PHOENIX (AP) — Early voting started Wednesday in Arizona, with counties opening sites for people to cast ballots and county Recorders mailing millions of early ballots to voters signed up to receive them.
More than 75% of Arizona's approximately 4.1 million registered voters are permanently signed up to receive mail ballots, and a large number of those who don't vote by mail vote early. In the August primary, more than 80% of the ballots cast were sent in or cast before Election Day.
Democrat Joe Biden is hoping to win the presidency in part by winning Arizona for his party for the first time since Bill Clinton won re-election in 1996. He plans to visit the state Thursday.
Biden and running mate Sen. Kamala Harris are set to meet with tribal leaders in Phoenix and then give a speech and take a bus tour with stops to talk with voters and small business owners in Phoenix and Tempe.
President Donald Trump has made repeated visits to Arizona and was set to campaign in Tucson and Flagstaff earlier this week. But he cancelled because he contracted COVID-19.
Instead, Vice President Mike Pence plans a campaign stop in the Phoenix suburb of Peoria on Thursday.
At an early voting location in the Phoenix suburb of Maryvale on Wednesday, Phoenix Mayor Kate Gallego and Maricopa County Supervisor Steve Gallardo, both Democrats, urged voters to cast their ballots in the first week of early voting — and touted their support for Biden.
“We want folks to vote, and vote during the first week,” Gallardo said. “This has been a long time coming -- to be able to walk into the building right behind me and be able to cast a vote to elect new direction in this country, to elect a new leader for our country.”
The Trump campaign was also urging people to vote early, sending out an email to voters telling them voting early ensures those who vote for Trump have their votes counted.
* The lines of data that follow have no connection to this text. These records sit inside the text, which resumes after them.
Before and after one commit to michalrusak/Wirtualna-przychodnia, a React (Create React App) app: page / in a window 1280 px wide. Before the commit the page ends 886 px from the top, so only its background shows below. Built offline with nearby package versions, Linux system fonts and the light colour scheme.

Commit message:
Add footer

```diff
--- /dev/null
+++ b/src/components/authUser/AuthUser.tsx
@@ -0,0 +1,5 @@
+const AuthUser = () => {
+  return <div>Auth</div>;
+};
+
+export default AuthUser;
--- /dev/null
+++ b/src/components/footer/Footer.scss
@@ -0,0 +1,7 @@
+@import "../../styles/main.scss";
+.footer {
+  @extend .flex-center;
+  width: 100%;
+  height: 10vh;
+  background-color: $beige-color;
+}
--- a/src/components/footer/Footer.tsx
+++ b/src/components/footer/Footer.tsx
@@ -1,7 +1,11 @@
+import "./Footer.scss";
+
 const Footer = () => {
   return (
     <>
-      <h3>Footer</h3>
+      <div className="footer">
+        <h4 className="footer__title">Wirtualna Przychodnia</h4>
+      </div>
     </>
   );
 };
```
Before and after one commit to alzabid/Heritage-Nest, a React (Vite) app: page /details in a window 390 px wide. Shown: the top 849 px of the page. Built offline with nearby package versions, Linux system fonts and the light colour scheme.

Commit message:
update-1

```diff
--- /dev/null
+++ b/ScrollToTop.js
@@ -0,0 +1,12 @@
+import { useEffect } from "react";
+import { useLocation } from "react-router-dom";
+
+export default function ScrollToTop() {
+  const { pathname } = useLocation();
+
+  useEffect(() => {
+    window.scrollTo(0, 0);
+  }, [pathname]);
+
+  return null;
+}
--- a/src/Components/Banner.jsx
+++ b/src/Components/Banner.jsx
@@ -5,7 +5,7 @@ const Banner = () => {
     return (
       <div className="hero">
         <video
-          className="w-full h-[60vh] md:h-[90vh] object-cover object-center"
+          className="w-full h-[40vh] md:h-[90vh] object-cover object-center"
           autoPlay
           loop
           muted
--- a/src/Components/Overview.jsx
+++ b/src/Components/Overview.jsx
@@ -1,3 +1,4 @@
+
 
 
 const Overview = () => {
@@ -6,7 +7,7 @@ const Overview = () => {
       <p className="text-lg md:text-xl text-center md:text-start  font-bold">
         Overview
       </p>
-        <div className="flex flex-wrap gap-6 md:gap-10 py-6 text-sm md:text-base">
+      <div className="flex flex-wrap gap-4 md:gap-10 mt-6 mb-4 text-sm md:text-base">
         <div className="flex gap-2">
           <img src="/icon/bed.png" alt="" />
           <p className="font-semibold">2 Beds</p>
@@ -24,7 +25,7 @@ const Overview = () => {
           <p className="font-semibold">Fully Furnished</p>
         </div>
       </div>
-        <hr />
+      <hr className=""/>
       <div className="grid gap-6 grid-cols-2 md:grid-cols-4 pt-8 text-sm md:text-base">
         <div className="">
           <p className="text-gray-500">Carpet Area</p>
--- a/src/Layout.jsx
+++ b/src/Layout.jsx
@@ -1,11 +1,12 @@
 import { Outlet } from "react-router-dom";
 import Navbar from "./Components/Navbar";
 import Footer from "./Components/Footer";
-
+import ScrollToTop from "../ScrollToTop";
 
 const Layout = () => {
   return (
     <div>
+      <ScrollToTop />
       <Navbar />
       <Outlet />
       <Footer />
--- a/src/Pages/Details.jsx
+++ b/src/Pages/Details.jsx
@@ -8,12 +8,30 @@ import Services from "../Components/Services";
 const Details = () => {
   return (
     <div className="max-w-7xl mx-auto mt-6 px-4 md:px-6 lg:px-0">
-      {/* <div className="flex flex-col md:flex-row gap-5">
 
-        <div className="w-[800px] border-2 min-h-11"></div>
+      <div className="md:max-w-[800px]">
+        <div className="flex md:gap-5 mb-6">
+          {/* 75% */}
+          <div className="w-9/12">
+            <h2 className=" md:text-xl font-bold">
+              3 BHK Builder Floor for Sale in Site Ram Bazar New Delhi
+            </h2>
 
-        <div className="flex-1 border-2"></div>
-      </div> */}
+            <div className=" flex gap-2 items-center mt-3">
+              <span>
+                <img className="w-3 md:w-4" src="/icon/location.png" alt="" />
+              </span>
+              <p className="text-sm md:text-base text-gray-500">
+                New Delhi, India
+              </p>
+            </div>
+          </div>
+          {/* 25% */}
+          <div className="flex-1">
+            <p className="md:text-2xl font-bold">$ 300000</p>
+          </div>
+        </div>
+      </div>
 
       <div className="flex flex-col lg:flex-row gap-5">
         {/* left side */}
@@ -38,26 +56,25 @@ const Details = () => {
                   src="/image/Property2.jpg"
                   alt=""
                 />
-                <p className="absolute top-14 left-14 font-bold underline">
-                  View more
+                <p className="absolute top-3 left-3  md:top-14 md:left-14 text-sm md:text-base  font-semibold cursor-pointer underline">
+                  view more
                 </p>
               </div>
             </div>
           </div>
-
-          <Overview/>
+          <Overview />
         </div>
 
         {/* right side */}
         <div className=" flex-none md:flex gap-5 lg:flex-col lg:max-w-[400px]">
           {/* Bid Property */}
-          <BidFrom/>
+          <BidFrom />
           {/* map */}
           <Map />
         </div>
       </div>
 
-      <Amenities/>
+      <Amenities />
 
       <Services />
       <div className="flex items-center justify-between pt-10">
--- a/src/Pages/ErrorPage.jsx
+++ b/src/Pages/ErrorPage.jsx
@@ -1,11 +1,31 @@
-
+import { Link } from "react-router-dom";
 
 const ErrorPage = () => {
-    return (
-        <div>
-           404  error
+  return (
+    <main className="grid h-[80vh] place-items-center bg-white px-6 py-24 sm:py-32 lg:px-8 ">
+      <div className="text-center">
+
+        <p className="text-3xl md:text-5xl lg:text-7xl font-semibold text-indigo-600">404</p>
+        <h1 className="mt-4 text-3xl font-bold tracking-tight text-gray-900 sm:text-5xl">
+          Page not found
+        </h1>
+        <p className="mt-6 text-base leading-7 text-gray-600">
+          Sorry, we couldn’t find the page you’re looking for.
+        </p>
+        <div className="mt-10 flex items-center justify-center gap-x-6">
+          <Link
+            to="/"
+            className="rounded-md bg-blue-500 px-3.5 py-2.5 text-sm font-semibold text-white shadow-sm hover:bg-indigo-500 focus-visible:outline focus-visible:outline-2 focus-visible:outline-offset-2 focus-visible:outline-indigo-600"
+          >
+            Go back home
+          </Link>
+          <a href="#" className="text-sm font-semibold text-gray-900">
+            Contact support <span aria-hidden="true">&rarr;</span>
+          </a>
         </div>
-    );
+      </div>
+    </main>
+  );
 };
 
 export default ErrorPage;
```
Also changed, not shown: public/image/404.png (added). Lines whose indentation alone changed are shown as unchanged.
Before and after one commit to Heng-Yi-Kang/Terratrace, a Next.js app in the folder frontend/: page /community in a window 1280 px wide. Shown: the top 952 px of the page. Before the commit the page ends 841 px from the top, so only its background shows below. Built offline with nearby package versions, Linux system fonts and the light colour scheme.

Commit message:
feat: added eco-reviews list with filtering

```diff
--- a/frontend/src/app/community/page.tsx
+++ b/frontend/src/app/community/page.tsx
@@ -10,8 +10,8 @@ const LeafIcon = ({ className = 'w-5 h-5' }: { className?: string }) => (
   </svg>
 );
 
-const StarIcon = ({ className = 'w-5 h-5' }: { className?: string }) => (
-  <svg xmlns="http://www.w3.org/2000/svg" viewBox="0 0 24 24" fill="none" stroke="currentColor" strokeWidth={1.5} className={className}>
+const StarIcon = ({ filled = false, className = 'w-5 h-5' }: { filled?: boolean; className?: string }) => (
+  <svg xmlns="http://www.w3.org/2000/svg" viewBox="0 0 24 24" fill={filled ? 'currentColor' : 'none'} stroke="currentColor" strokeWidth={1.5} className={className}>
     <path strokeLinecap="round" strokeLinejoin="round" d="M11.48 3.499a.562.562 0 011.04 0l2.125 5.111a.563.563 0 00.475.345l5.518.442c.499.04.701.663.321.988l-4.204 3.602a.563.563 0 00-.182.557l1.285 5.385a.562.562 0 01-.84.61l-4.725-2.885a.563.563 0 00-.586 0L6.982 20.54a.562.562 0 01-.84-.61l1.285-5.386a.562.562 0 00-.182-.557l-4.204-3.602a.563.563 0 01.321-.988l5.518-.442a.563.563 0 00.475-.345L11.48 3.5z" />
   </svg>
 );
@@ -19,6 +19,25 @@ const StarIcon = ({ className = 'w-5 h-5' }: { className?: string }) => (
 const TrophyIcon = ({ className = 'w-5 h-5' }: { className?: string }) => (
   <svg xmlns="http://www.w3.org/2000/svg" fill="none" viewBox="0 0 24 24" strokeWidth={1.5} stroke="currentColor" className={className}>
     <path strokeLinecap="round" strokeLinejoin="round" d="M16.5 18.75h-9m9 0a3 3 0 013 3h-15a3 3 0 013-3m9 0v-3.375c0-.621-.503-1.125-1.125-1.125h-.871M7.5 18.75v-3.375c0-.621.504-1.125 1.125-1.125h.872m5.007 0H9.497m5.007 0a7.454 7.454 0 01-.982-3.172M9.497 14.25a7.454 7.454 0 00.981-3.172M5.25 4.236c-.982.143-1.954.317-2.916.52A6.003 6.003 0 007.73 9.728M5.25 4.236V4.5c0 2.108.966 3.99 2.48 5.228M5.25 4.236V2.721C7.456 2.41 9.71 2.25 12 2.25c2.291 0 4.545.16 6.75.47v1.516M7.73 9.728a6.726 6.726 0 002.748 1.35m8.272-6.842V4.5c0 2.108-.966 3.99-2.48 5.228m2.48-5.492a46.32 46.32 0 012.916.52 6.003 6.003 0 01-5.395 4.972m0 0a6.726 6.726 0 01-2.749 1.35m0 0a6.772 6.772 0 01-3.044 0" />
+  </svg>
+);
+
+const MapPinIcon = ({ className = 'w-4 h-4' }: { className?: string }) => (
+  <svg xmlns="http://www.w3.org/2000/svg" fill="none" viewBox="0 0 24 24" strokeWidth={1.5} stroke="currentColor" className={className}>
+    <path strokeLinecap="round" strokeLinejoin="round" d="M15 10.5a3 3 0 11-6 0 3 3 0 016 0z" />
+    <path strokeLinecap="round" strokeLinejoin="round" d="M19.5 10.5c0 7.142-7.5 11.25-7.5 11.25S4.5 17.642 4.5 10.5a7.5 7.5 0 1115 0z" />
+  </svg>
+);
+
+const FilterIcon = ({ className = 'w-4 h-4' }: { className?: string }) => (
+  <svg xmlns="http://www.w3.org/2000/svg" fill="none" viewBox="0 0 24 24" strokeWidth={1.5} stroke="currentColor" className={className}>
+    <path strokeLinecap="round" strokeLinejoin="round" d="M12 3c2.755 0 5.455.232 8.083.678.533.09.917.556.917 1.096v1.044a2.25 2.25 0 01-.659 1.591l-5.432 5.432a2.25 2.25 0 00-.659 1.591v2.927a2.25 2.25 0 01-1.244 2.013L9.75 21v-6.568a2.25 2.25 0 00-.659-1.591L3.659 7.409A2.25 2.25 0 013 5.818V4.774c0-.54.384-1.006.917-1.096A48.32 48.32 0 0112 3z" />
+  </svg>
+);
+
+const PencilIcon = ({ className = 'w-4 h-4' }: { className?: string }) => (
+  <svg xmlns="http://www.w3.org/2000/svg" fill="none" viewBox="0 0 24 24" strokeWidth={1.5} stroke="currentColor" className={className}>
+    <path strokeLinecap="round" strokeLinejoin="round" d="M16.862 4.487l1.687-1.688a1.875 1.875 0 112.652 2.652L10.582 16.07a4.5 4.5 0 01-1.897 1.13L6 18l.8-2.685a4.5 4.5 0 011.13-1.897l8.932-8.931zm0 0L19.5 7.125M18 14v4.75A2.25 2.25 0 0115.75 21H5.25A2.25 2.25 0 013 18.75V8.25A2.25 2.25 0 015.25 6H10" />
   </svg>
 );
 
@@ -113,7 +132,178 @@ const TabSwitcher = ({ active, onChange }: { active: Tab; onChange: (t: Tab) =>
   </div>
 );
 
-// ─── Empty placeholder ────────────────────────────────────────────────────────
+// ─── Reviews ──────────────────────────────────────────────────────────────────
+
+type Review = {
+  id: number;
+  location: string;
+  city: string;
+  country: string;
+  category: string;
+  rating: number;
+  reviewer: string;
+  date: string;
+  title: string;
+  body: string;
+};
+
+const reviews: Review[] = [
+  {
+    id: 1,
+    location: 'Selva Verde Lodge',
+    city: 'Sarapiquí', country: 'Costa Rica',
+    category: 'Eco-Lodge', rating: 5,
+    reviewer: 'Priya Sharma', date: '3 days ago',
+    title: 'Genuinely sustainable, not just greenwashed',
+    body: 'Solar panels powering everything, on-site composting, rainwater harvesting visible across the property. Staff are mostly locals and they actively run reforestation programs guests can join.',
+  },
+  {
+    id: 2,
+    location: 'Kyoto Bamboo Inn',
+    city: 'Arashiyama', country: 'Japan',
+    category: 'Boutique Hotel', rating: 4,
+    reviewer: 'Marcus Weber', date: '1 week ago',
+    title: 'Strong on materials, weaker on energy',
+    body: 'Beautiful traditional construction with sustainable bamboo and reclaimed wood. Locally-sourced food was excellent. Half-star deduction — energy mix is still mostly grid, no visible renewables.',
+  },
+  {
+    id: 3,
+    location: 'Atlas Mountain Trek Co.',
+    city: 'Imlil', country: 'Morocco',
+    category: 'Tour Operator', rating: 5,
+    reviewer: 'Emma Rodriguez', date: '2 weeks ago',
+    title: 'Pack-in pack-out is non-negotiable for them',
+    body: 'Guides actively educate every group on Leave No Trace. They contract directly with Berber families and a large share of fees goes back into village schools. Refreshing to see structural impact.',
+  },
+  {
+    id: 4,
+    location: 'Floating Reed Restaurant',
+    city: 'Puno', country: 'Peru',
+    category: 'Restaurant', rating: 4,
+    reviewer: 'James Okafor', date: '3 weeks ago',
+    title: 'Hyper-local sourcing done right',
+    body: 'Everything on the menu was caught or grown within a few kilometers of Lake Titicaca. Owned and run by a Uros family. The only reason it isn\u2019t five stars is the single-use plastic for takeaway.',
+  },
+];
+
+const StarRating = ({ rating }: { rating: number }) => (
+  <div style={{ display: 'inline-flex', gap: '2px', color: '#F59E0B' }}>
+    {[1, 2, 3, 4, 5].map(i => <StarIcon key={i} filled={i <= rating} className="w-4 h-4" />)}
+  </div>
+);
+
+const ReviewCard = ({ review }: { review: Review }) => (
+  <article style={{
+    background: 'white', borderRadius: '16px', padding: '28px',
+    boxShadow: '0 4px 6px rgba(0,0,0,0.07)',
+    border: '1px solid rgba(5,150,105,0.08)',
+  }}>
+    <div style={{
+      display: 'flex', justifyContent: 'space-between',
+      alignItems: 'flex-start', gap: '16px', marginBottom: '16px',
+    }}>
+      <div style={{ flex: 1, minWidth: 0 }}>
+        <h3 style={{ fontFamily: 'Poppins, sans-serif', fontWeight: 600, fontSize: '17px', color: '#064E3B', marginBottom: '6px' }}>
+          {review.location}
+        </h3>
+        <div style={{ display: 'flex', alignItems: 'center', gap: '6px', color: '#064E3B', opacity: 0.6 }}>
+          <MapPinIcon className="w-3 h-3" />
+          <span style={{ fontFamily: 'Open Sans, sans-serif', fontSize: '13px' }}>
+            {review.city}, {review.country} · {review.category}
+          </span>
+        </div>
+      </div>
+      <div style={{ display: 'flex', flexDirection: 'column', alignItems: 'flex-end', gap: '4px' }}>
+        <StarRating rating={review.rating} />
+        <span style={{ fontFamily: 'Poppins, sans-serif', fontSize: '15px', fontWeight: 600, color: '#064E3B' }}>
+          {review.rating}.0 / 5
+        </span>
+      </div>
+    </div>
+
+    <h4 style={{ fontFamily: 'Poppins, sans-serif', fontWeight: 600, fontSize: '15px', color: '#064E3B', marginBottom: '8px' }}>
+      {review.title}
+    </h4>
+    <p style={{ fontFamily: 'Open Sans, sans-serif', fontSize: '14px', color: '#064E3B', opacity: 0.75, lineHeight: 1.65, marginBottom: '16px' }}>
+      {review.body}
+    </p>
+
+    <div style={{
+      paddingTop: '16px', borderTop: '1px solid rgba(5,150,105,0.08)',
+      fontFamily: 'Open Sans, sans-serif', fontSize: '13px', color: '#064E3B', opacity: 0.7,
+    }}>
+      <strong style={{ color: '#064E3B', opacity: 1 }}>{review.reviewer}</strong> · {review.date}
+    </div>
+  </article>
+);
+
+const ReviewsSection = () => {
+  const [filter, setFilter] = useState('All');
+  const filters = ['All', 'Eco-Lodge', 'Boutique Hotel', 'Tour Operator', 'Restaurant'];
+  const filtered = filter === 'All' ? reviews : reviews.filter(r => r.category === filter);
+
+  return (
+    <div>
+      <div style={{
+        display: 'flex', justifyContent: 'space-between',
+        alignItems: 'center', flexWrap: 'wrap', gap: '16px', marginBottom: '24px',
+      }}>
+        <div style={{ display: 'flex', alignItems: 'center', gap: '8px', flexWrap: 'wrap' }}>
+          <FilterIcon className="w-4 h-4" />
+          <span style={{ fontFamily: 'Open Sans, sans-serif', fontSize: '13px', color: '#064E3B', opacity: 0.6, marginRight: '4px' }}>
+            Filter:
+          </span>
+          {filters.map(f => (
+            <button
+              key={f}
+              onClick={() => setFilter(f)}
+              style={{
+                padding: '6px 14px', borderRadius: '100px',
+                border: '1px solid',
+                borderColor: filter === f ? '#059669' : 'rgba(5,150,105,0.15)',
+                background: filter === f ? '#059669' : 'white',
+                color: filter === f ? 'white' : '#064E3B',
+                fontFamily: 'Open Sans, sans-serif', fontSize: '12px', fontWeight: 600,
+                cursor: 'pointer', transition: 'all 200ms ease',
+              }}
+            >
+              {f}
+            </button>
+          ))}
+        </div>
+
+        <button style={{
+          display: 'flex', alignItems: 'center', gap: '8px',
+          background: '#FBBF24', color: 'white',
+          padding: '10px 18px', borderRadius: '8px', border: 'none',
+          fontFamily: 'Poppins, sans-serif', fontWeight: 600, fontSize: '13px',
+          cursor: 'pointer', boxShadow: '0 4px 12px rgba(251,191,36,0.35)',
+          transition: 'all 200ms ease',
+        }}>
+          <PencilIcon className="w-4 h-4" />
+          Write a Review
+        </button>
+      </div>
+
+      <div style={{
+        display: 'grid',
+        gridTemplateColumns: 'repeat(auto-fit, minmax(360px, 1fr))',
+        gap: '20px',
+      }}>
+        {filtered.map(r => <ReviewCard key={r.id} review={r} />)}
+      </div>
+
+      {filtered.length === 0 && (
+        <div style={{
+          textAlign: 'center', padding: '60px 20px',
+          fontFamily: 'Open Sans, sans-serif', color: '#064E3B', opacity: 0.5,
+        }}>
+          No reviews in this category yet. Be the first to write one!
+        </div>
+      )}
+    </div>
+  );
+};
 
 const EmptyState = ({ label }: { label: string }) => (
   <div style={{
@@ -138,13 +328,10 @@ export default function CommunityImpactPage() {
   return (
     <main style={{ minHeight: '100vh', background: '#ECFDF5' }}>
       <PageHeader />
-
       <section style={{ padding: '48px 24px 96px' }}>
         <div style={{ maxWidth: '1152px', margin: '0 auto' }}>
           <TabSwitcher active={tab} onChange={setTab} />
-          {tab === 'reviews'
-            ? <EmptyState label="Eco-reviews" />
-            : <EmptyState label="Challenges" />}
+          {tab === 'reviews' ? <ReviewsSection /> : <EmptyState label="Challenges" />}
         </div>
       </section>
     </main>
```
Trump has railed against voting by mail, but he is still encouraging people to use that method in states that allow it.